“I’m fine, Olly.” She sniffed then lifted Oliver into her arms, kissing his cold, wet cheek.
“Where can we wait?” she asked the receptionist.
“Down the hall and to the left.” She gave them a sympathetic smile as Alison nodded and walked away.
Alison hadn’t had to wait long before police had shown up to question her. At first they seemed suspicious but, once she had taken a breathalyser test and answered their questions, their attitude had softened towards her. She had neglected to mention the figure in the road. In hindsight, she wasn’t sure whether it was right to protect a man on the assumption that he was her husband.
Another hour passed and they heard nothing.
She was unable to keep Oliver occupied any longer and his boredom was beginning to show.
His damp clothes were sticking to him which was only contributing further to his already aggravated state.
“Muuum, when are they going to let us see her?” he moaned.
“Not much longer, Olly,” she said with a sigh, running her fingers through his hair.
“We’ve been waiting for hours.”
“Don’t exaggerate. I’m sure we’ll hear something soon,” she said. “Why don’t you draw a nice picture for her?”
“Mmm, okay!” he said with renewed enthusiasm and returned to the table in front of him, reaching for a pencil.
Alison sat back in her chair and anxiously picked at the pink nail varnish on her fingernails.
The once-busy waiting room had diminished to a sparse few who were slowly called away until only one remained.
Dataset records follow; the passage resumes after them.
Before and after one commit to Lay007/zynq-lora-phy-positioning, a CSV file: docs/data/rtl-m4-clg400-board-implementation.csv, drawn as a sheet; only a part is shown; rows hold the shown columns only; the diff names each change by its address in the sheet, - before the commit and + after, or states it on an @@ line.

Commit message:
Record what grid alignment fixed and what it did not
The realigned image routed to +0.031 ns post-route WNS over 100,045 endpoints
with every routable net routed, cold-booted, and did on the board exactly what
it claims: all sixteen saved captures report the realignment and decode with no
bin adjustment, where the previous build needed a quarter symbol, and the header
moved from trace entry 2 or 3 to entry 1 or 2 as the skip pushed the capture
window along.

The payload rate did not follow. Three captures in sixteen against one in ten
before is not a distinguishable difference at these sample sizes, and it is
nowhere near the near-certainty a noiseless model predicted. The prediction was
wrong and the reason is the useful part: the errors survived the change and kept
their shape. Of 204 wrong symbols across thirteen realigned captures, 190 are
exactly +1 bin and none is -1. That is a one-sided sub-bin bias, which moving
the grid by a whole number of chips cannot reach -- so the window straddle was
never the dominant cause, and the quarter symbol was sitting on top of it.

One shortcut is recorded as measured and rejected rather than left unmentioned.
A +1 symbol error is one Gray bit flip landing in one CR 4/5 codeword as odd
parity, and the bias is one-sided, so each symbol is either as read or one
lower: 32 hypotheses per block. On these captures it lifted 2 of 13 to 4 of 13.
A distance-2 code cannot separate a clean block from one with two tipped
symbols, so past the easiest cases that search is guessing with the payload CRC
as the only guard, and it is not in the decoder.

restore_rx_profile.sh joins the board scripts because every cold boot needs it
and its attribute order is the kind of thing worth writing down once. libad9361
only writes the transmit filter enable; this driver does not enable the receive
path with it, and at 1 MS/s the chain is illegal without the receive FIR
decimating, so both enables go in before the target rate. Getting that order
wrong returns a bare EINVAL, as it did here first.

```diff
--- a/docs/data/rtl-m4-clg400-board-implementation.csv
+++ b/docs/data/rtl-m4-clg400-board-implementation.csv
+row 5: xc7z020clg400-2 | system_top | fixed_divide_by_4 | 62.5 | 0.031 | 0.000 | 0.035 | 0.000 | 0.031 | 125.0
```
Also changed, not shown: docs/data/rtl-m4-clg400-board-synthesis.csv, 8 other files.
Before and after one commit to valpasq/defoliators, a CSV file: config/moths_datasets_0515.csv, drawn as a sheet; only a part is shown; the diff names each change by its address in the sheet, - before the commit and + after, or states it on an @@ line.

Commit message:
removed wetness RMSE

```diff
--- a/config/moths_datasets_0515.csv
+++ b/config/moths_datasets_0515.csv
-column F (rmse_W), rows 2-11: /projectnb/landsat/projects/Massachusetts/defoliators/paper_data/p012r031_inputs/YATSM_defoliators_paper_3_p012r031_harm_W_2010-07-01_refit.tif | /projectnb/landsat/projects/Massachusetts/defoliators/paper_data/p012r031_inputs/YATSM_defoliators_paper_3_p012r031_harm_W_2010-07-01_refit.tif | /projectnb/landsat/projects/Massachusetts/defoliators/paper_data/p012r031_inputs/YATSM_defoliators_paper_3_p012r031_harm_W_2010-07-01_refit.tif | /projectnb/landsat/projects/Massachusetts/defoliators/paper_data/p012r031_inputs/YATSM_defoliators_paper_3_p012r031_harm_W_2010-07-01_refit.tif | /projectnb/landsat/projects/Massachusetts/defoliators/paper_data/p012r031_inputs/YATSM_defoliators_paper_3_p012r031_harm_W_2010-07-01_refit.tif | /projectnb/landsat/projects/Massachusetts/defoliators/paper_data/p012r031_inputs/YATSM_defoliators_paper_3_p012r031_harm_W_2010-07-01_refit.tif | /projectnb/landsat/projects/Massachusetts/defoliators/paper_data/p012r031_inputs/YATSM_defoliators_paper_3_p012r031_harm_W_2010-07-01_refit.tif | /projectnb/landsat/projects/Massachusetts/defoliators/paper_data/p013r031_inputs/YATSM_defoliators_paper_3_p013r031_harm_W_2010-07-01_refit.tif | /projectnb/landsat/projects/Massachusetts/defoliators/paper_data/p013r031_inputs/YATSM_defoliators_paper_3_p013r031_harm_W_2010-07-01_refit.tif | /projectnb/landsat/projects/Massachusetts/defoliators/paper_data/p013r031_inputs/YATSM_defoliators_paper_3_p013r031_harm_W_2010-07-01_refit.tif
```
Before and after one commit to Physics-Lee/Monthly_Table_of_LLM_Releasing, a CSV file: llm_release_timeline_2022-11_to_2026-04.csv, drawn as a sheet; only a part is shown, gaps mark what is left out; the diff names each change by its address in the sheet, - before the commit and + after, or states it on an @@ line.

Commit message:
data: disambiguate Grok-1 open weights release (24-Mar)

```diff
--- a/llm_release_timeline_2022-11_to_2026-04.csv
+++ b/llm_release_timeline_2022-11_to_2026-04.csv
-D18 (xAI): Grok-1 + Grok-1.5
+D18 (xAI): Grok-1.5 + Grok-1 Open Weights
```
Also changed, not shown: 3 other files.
She picked the last stubborn flake of varnish from the tip of her index finger and brushed the remnants from her knees absentmindedly.
“Would you like to see her now?” a voice spoke.
Alison looked up to see the receptionist smiling at her kindly.
“Yes,” she said, jumping to her feet.
Oliver grabbed his picture and hurried to keep up as the receptionist led them down a corridor.
When Alison opened the door, the girl was lying in bed. Her eyes flickered open as they entered the room and Alison’s gaze locked with the child’s bright green irises. Something instinctive stirred inside her and she sensed an attachment to the girl that she couldn’t explain.
“Hello, sweetie. I’m Alison, how are you feeling?” she asked.
She moved to the chair beside the bed and took the girl’s small hand in her own. She blinked at Alison but didn’t answer.
Oliver climbed up onto the bed, knelt next to the girl, and offered her the picture he had drawn. She sat up, reached for it and unfolded the page then a smile pulled at the corner of her mouth. Alison stifled a laugh as she caught sight of the drawing; it was a pink unicorn with a machine gun for a horn.
“I’m Oliver. What’s your name?” her son asked the girl.
“May,” she said quietly.
“Is that your name? May?” Oliver asked excitedly.
“May,” she repeated, looking up at Alison with a wide-eyed gaze.
She smiled and the little girl smiled shyly back at her.
“What else do you remember?” Alison asked gently.
May shook her head. “Nothing.”
“What about your parents?” Alison tried.
May shook her head, tears gathering in her eyes.
“That’s okay.” She squeezed her hand reassuringly.
“Where’s your family?” Oliver asked.
“I don’t know,” May whispered. “I can’t remember anything.”
If you like my writing maybe you would like to subscribe to my mailing list? You will be the first to receive updates on my series as well as cover reveals, blog tours, publishing dates, tips, tricks and much more! Click here to subscribe © Caroline Peckham and http://www.carolinepeckham.com, 2015. Unauthorized use and/or duplication of this material without express and written permission from this site’s author and/or owner is strictly prohibited. Excerpts and links may be used, provided that full and clear credit is given to Caroline Peckham and www.carolinepeckham.com with appropriate and specific direction to the original content.